Grab the next dozen astronomers off the street and ask them if they think extraterrestrial life is superabundant or scarce, and I assure you that an imposing majority will opine that our universe probably teems with protoplasm. Consider the fact that life – mostly of the single-celled variety – occupies every remotely tenable niche on Earth.
Many worlds might sport some sort of alien pond scum. But success in the search for E.T. is dependent on another question: will worlds with life frequently gin up our functional equivalents – creatures that are clever enough to understand science and build powerful radio transmitters or lasers that would give away their presence?
We don’t know if they will or won’t, and the pleasing assumption that life commonly begets intelligence is controversial. Readers who perversely confine their perusal of this book to page 99 will land in the middle of a gedankenexperiment that exposes the nature of this problem. Suppose the dinosaurs hadn’t been wiped out. Would we – or some other intelligent beings – still arise, and eventually be of sufficient refinement to stack those dino remains in museums? This is a legitimate query, because these creatures (and most of their land-dwelling brethren) would still be walking the planet if the asteroid that spelled their doom had arrived in our vicinity only 20 hours earlier, to sail by without notice or incident.
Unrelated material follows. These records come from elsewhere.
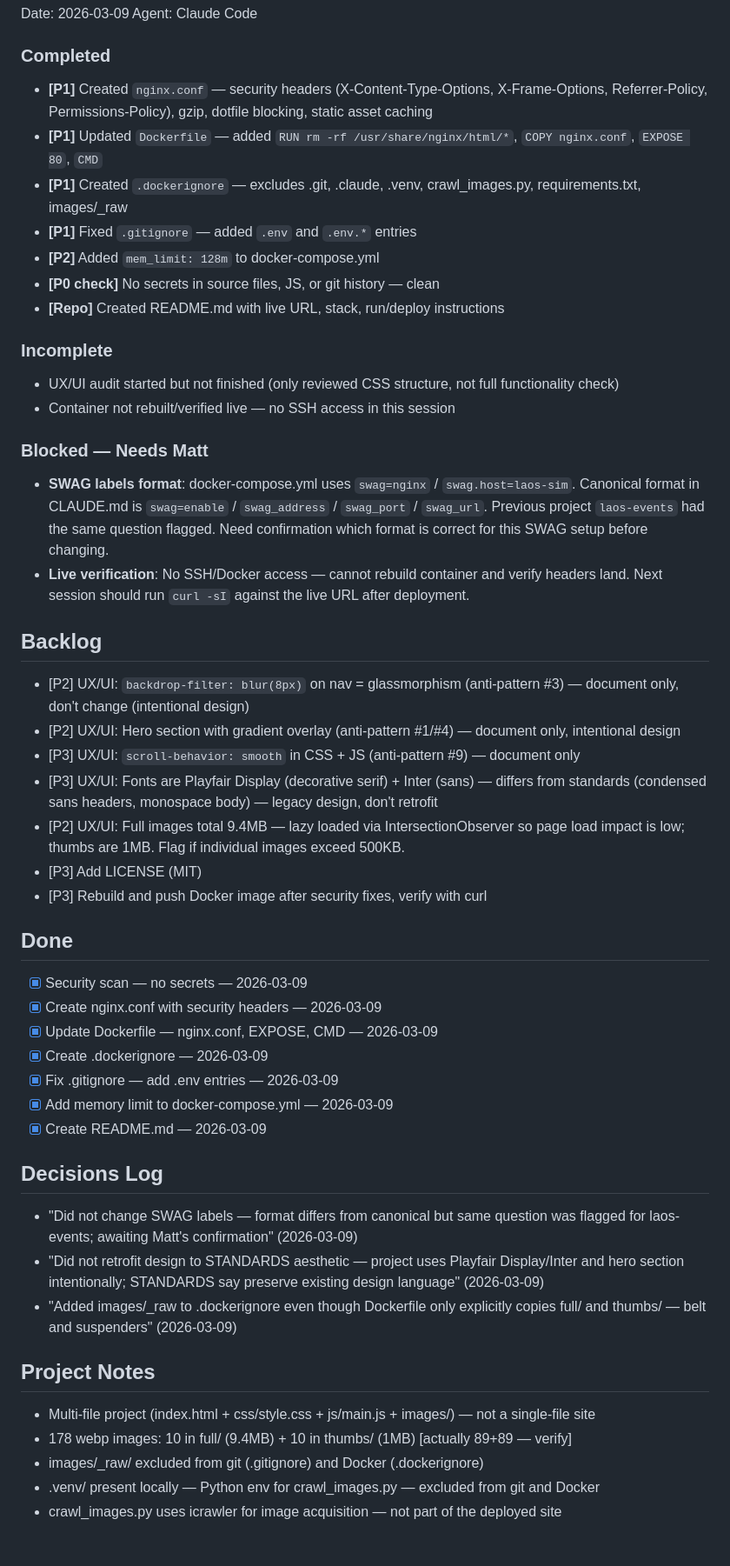
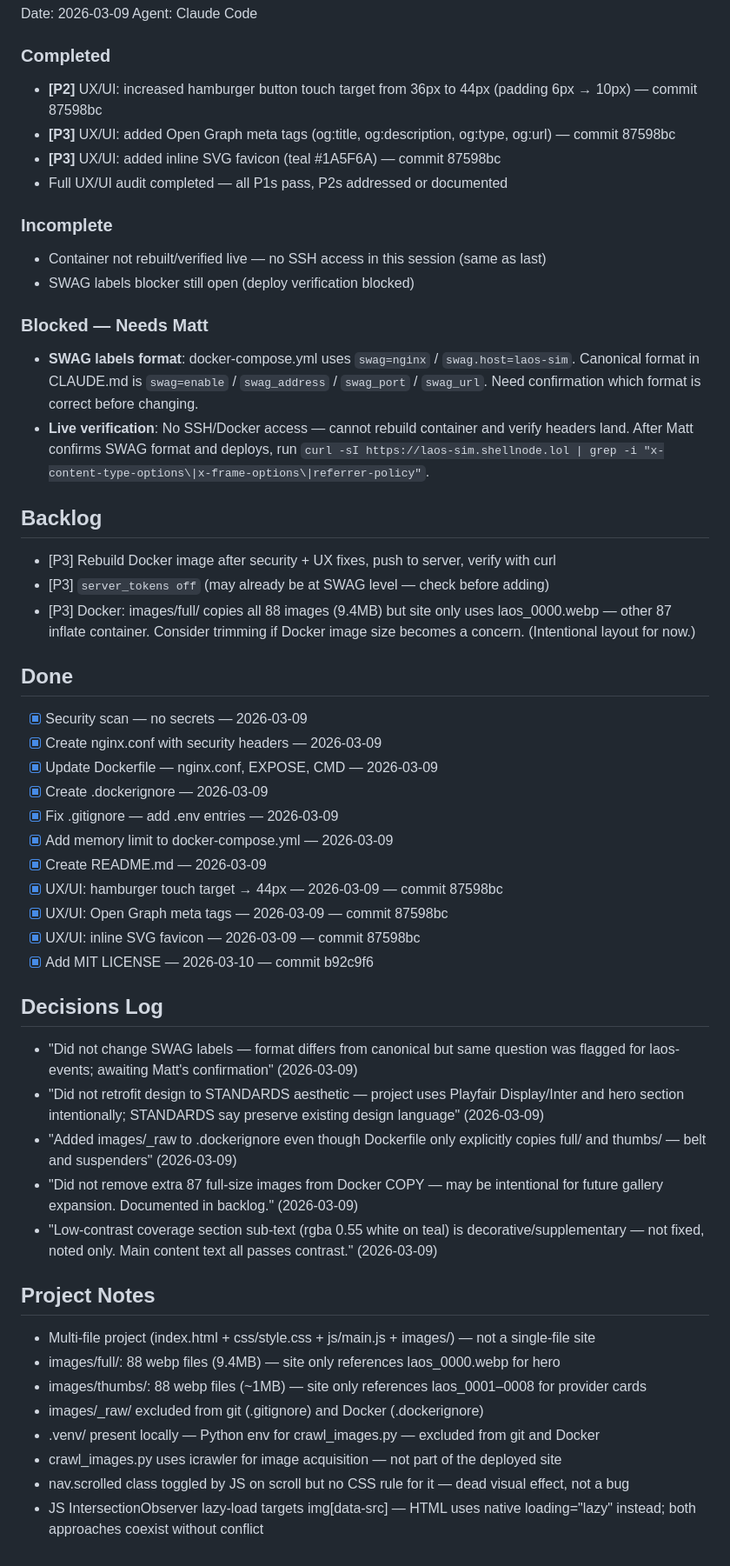
Before and after one commit to aiblueme/laos-sim, a Markdown page: .claude/status.md, the part around one of its changes. Shown at 87% size. Drawn GitHub-style.

Commit message:
chore(meta): update audit harness — 2026-03-10 session
Co-Authored-By: Claude Sonnet 4.6 <noreply@anthropic.com>

```diff
--- a/.claude/status.md
+++ b/.claude/status.md
@@ -20,30 +20,23 @@ Date: 2026-03-09
 Agent: Claude Code
 
 ### Completed
-- **[P1]** Created `nginx.conf` — security headers (X-Content-Type-Options, X-Frame-Options, Referrer-Policy, Permissions-Policy), gzip, dotfile blocking, static asset caching
-- **[P1]** Updated `Dockerfile` — added `RUN rm -rf /usr/share/nginx/html/*`, `COPY nginx.conf`, `EXPOSE 80`, `CMD`
-- **[P1]** Created `.dockerignore` — excludes .git, .claude, .venv, crawl_images.py, requirements.txt, images/_raw
-- **[P1]** Fixed `.gitignore` — added `.env` and `.env.*` entries
-- **[P2]** Added `mem_limit: 128m` to docker-compose.yml
-- **[P0 check]** No secrets in source files, JS, or git history — clean
-- **[Repo]** Created README.md with live URL, stack, run/deploy instructions
+- **[P2]** UX/UI: increased hamburger button touch target from 36px to 44px (padding 6px → 10px) — commit 87598bc
+- **[P3]** UX/UI: added Open Graph meta tags (og:title, og:description, og:type, og:url) — commit 87598bc
+- **[P3]** UX/UI: added inline SVG favicon (teal #1A5F6A) — commit 87598bc
+- Full UX/UI audit completed — all P1s pass, P2s addressed or documented
 
 ### Incomplete
-- UX/UI audit started but not finished (only reviewed CSS structure, not full functionality check)
-- Container not rebuilt/verified live — no SSH access in this session
+- Container not rebuilt/verified live — no SSH access in this session (same as last)
+- SWAG labels blocker still open (deploy verification blocked)
 
 ### Blocked — Needs Matt
-- **SWAG labels format**: docker-compose.yml uses `swag=nginx` / `swag.host=laos-sim`. Canonical format in CLAUDE.md is `swag=enable` / `swag_address` / `swag_port` / `swag_url`. Previous project `laos-events` had the same question flagged. Need confirmation which format is correct for this SWAG setup before changing.
-- **Live verification**: No SSH/Docker access — cannot rebuild container and verify headers land. Next session should run `curl -sI` against the live URL after deployment.
+- **SWAG labels format**: docker-compose.yml uses `swag=nginx` / `swag.host=laos-sim`. Canonical format in CLAUDE.md is `swag=enable` / `swag_address` / `swag_port` / `swag_url`. Need confirmation which format is correct before changing.
+- **Live verification**: No SSH/Docker access — cannot rebuild container and verify headers land. After Matt confirms SWAG format and deploys, run `curl -sI https://laos-sim.shellnode.lol | grep -i "x-content-type-options\|x-frame-options\|referrer-policy"`.
 
 ## Backlog
-- [P2] UX/UI: `backdrop-filter: blur(8px)` on nav = glassmorphism (anti-pattern #3) — document only, don't change (intentional design)
-- [P2] UX/UI: Hero section with gradient overlay (anti-pattern #1/#4) — document only, intentional design
-- [P3] UX/UI: `scroll-behavior: smooth` in CSS + JS (anti-pattern #9) — document only
-- [P3] UX/UI: Fonts are Playfair Display (decorative serif) + Inter (sans) — differs from standards (condensed sans headers, monospace body) — legacy design, don't retrofit
-- [P2] UX/UI: Full images total 9.4MB — lazy loaded via IntersectionObserver so page load impact is low; thumbs are 1MB. Flag if individual images exceed 500KB.
-- [P3] Add LICENSE (MIT)
-- [P3] Rebuild and push Docker image after security fixes, verify with curl
+- [P3] Rebuild Docker image after security + UX fixes, push to server, verify with curl
+- [P3] `server_tokens off` (may already be at SWAG level — check before adding)
+- [P3] Docker: images/full/ copies all 88 images (9.4MB) but site only uses laos_0000.webp — other 87 inflate container. Consider trimming if Docker image size becomes a concern. (Intentional layout for now.)
 
 ## Done
 - [x] Security scan — no secrets — 2026-03-09
@@ -53,15 +46,24 @@ Agent: Claude Code
 - [x] Fix .gitignore — add .env entries — 2026-03-09
 - [x] Add memory limit to docker-compose.yml — 2026-03-09
 - [x] Create README.md — 2026-03-09
+- [x] UX/UI: hamburger touch target → 44px — 2026-03-09 — commit 87598bc
+- [x] UX/UI: Open Graph meta tags — 2026-03-09 — commit 87598bc
+- [x] UX/UI: inline SVG favicon — 2026-03-09 — commit 87598bc
+- [x] Add MIT LICENSE — 2026-03-10 — commit b92c9f6
 
 ## Decisions Log
 - "Did not change SWAG labels — format differs from canonical but same question was flagged for laos-events; awaiting Matt's confirmation" (2026-03-09)
 - "Did not retrofit design to STANDARDS aesthetic — project uses Playfair Display/Inter and hero section intentionally; STANDARDS say preserve existing design language" (2026-03-09)
 - "Added images/_raw to .dockerignore even though Dockerfile only explicitly copies full/ and thumbs/ — belt and suspenders" (2026-03-09)
+- "Did not remove extra 87 full-size images from Docker COPY — may be intentional for future gallery expansion. Documented in backlog." (2026-03-09)
+- "Low-contrast coverage section sub-text (rgba 0.55 white on teal) is decorative/supplementary — not fixed, noted only. Main content text all passes contrast." (2026-03-09)
 
 ## Project Notes
 - Multi-file project (index.html + css/style.css + js/main.js + images/) — not a single-file site
-- 178 webp images: 10 in full/ (9.4MB) + 10 in thumbs/ (1MB) [actually 89+89 — verify]
+- images/full/: 88 webp files (9.4MB) — site only references laos_0000.webp for hero
+- images/thumbs/: 88 webp files (~1MB) — site only references laos_0001–0008 for provider cards
 - images/_raw/ excluded from git (.gitignore) and Docker (.dockerignore)
 - .venv/ present locally — Python env for crawl_images.py — excluded from git and Docker
 - crawl_images.py uses icrawler for image acquisition — not part of the deployed site
+- nav.scrolled class toggled by JS on scroll but no CSS rule for it — dead visual effect, not a bug
+- JS IntersectionObserver lazy-load targets img[data-src] — HTML uses native loading="lazy" instead; both approaches coexist without conflict
```
Also changed, not shown: other parts of .claude/status.md (+2 -2 lines).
Page 99 considers the possibility that either the dinosaurs or some other animal would have eventually developed human-level intelligence, assuming Earth’s flora and fauna were spared the great Cretaceous-Tertiary extinction. Canadian paleontologist Dale Russell tried “evolving forward” the cleverest of the dinosaurs – Stenonychosaurus – to see if, after 65 million years of Darwinian selection, it might have become a worthy doppelganger for ourselves. Russell believed such a development was likely, but the jury (read: evolutionary biologists) has yet to agree. After all, the dinosaurs strutted the Earth for 150 million years – plenty of time to get clever. They botched the job.
This might suggest that cosmic intelligence is rare, even if cosmic life is abundant. But any reader who continues beyond page 99 will learn about new research hinting that – given complex animal life and enough time – sentience will be a commonplace development, even if the dinosaurs weren’t going down that road. If this is true, our telescopes may soon discover that humans are not the cleverest kids on the galactic block.